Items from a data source

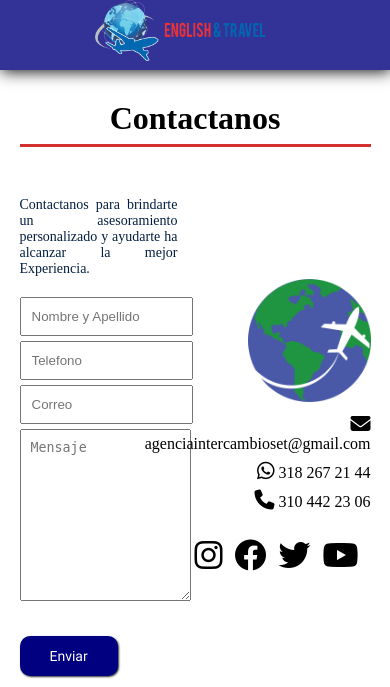
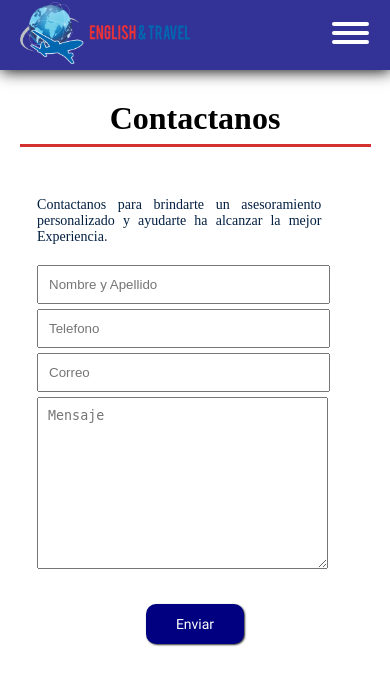
Before and after one commit to sadonfa/english_travel, a Django app: page /contacto/ in a window 390 px wide. Shown: the top 687 px of the page. Run offline with Django 4.2, Linux system fonts and the light colour scheme; some web fonts are replaced.

Commit message:
Update Nav Hamburgesa

```diff
--- /dev/null
+++ b/mainapp/static/css/nav/responsive.css
@@ -0,0 +1,88 @@
+@media screen and (max-width: 825px) {
+
+/* MENU  */
+
+.main-nav {
+    position: fixed;
+    top: 0;
+    left: 0;
+    height: 100vh;
+    width: 100%;
+    margin-left: -100%;
+    transition: all 0.2s linear;
+    z-index: 100;
+    background-color: rgba(0, 0, 0, 0.7);
+  }
+
+  .main-nav.show {
+    margin-left: 0;
+  }
+
+  .nav-links {
+    background-color: rgb(250, 250, 250);
+    display: flex;
+    flex-direction: column;
+    width: 70%;
+    height: 100%;
+    align-items: center;
+    justify-content: flex-start;
+  }
+
+  .link-item {
+    margin-top: 2rem;
+    color: #444444;
+    text-decoration: none;
+    font-weight: bold;
+    position: relative;
+  }
+
+  .button-menu {
+    z-index: 200;
+    width: 40px;
+    height: 40px;
+    margin-right: 20px;
+    border: none;
+    display: flex;
+    background: none;
+    flex-direction: column; /* Pondrá un span debajo del otro*/
+    align-items: center;
+    justify-content: center;
+    cursor: pointer;
+  }
+
+  /*
+    Dibujamos una línea recta por cada span creando el tipico menu hamburguesa
+  */
+
+  .button-menu span {
+    width: 37px;
+    height: 4px;
+    margin-bottom: 5px;
+    position: relative;
+    background: white;
+    border-radius: 3px;
+    transform-origin: 4px 0px;
+    transition: all 0.2s linear;
+  }
+
+  /*
+    con los span dibujamos un icono de cerrar
+    para mostrar cuándo la navegación este abierta
+  */
+
+  .button-menu.close span {
+    opacity: 1;
+    transform: rotate(45deg) translate(0px, 0px);
+    background: #ffffff;
+  }
+
+  .button-menu.close span:nth-child(2) {
+    transform: rotate(-45deg) translate(-8px, 5px);
+  }
+
+  .button-menu.close span:nth-child(3) {
+    display: none;
+  }
+
+/* FIN DE MENU  */
+}
--- /dev/null
+++ b/mainapp/static/css/nav/style.css
@@ -0,0 +1,62 @@
+*{
+    margin: 0px;
+    padding: 0px;
+}
+
+body{
+   font-family: "Montserrat";
+}
+
+/* HEADER  */
+
+.main-header {
+    width: 100%;
+    height: 50px;
+    display: flex;
+    justify-content: space-between;
+    align-items: center;
+    background-color: white;
+    box-shadow: 0px 0px 10px #ccc;
+  }
+
+  .main-logo {
+    color: black;
+    font-size: 32px;
+    margin-left: 20px;
+    text-decoration: none;
+  }
+
+/*  FIN DE HEADER */
+
+.main-nav {
+
+    margin-right: 20px;
+  }
+
+
+.button-menu {
+    display: none;
+}
+
+.nav-links {
+    display: flex;
+    align-items: center;
+    justify-content: flex-start;
+  }
+
+  .link-item {
+    /* margin-top: 2rem; */
+    color: #fff;
+    text-decoration: none;
+    /* font-weight: bold; */
+    position: relative;
+    margin-left: 25px;
+    margin-right: 25px;
+    transition: all 200ms;
+  }
+
+  .link-item:hover {
+    /* margin-top: 2rem; */
+    color: #a72201;
+    font-weight: bold;
+  }
--- a/mainapp/static/css/reponsive.css
+++ b/mainapp/static/css/reponsive.css
@@ -104,7 +104,7 @@
 
 }
 
-@media screen and (max-width: 825px) {
+@media screen and (max-width: 400px) {
 
     .desc {
         height: 80vh;
@@ -219,4 +219,54 @@
         height: 20px;
     }
 
+    .about {
+        flex-direction: column;
+        align-items: center;
+        text-align: center;
+    }
+
+    .about .desc-about,
+    .about .img-about {
+        width: 90%;
+    }
+
+    .about .img-about {
+        margin-right: 0px;
+        order: -1;
+    }
+
+    .about .desc-about {
+        align-items: center;
+    }
+
+    .img-nosotros {
+        margin-top: -100px;
+    }
+
+    .cont-form {
+        flex-direction: column;
+
+    }
+
+    .image-contact,
+    .form-contact {
+        width: 90%;
+        margin-bottom: 65px;
+    }
+
+    .form-contact {
+        display: flex;
+        align-items: center;
+        justify-content: center;
+        text-align: center;
+    }
+
+    .image-contact {
+        display: flex;
+        flex-direction: column;
+        justify-content: center;
+        align-items: center;
+    }
+
+
 }
--- a/mainapp/static/css/style.css
+++ b/mainapp/static/css/style.css
@@ -22,18 +22,18 @@ body {
     box-shadow: 1px 1px 15px black;
     color: white;
     display: flex;
-    justify-content: space-around;
+    justify-content: space-between;
+    align-items: center;
 
 }
 
 .logo {
     width: 200px;
+    margin-left: 20px;
 }
 
 .logo img {
     width: 220px;
-    /* padding-top: 10px; */
-    padding-bottom: 10px;
 }
 
 /* ESTILOS DEL MENU  */
--- /dev/null
+++ b/mainapp/static/js/script.js
@@ -0,0 +1,26 @@
+//  seleccionamos los dos elementos que serán clickables
+
+const toggleButton = document.getElementById("button-menu");
+const navWrapper = document.getElementById("nav");
+
+/*
+  cada ves que se haga click en el botón
+  agrega y quita las clases necesarias
+  para que el menú se muestre.
+*/
+toggleButton.addEventListener("click", () => {
+  toggleButton.classList.toggle("close");
+  navWrapper.classList.toggle("show");
+});
+
+/*
+  Cuándo se haga click fuera del contenedor de enlaces
+  el menú debe esconderse.
+*/
+
+navWrapper.addEventListener("click", e => {
+  if (e.target.id === "nav") {
+    navWrapper.classList.remove("show");
+    toggleButton.classList.remove("close");
+  }
+});
--- a/mainapp/templates/contact.html
+++ b/mainapp/templates/contact.html
@@ -53,7 +53,6 @@
       <ul>
           <li><i class="fa-solid fa-envelope"></i> agenciaintercambioset@gmail.com</li>
           <li> <i class="fa-brands fa-whatsapp"></i> 318 267 21 44 </li>
-          <li> <i class="fa-solid fa-phone"></i> 310 442 23 06 </li>
 
       </ul>
 
--- a/mainapp/templates/layout/index.html
+++ b/mainapp/templates/layout/index.html
@@ -13,6 +13,9 @@
     <!-- ESTILOS DE FUENTES -->
     <link rel="stylesheet" href="{% static 'css/fonts.css' %}">
 
+    <!-- ESTILOS MENU -->
+    <link rel="stylesheet" href="{% static 'css/nav/style.css' %}">
+    <link rel="stylesheet" href="{% static 'css/nav/responsive.css' %}">
 
     <!-- FONTAWESOME -->
     <link rel="stylesheet" href="{% static 'fontawesome/css/fontawesome.css'%}">
@@ -29,15 +32,20 @@
         </div>
 
         <!-- MENU  -->
-        <nav class="main">
-            <ul>
-                <li><a href="{% url 'home'%}">Inicio</a> </li>
-                <li><a href="{% url 'about'%}">Nosotros</a> </li>
-                <li><a href="{% url 'travels'%}">Viajes</a> </li>
-                <li><a href="{% url 'lenguage'%}">Cursos Ingles</a> </li>
-                <li><a href="{% url 'contact'%}">Contacto</a> </li>
-            </ul>
+        <nav id="nav" class="main-nav">
+            <div class="nav-links">
+                <a class="link-item" href="{% url 'home'%}">Inicio</a>
+                <a class="link-item" href="{% url 'about'%}">Nosotros</a>
+                <a class="link-item" href="{% url 'travels'%}">Viajes</a>
+                <a class="link-item" href="{% url 'lenguage'%}">Cursos Ingles</a>
+                <a class="link-item" href="{% url 'contact'%}">Contacto</a>
+            </div>
         </nav>
+        <button id="button-menu" class="button-menu">
+            <span></span>
+            <span></span>
+            <span></span>
+        </button>
     </header>
 
 
@@ -71,7 +79,6 @@
                 <ul>
                     <li><i class="fa-solid fa-envelope"></i> agenciaintercambioset@gmail.com</li>
                     <li> <i class="fa-brands fa-whatsapp"></i>318 267 21 44 </li>
-                    <li> <i class="fa-solid fa-phone"></i> 310 442 23 06 </li>
 
                 </ul>
 
@@ -91,4 +98,5 @@
 
     </footer>
 </body>
+<script src="{% static 'js/script.js' %} "></script>
 </html>
```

> **Required action**: Each line that contains the string "close" should be copied from the data above.

> **Result below**:
+  .button-menu.close span {
+  .button-menu.close span:nth-child(2) {
+  .button-menu.close span:nth-child(3) {
+  toggleButton.classList.toggle("close");
+    toggleButton.classList.remove("close");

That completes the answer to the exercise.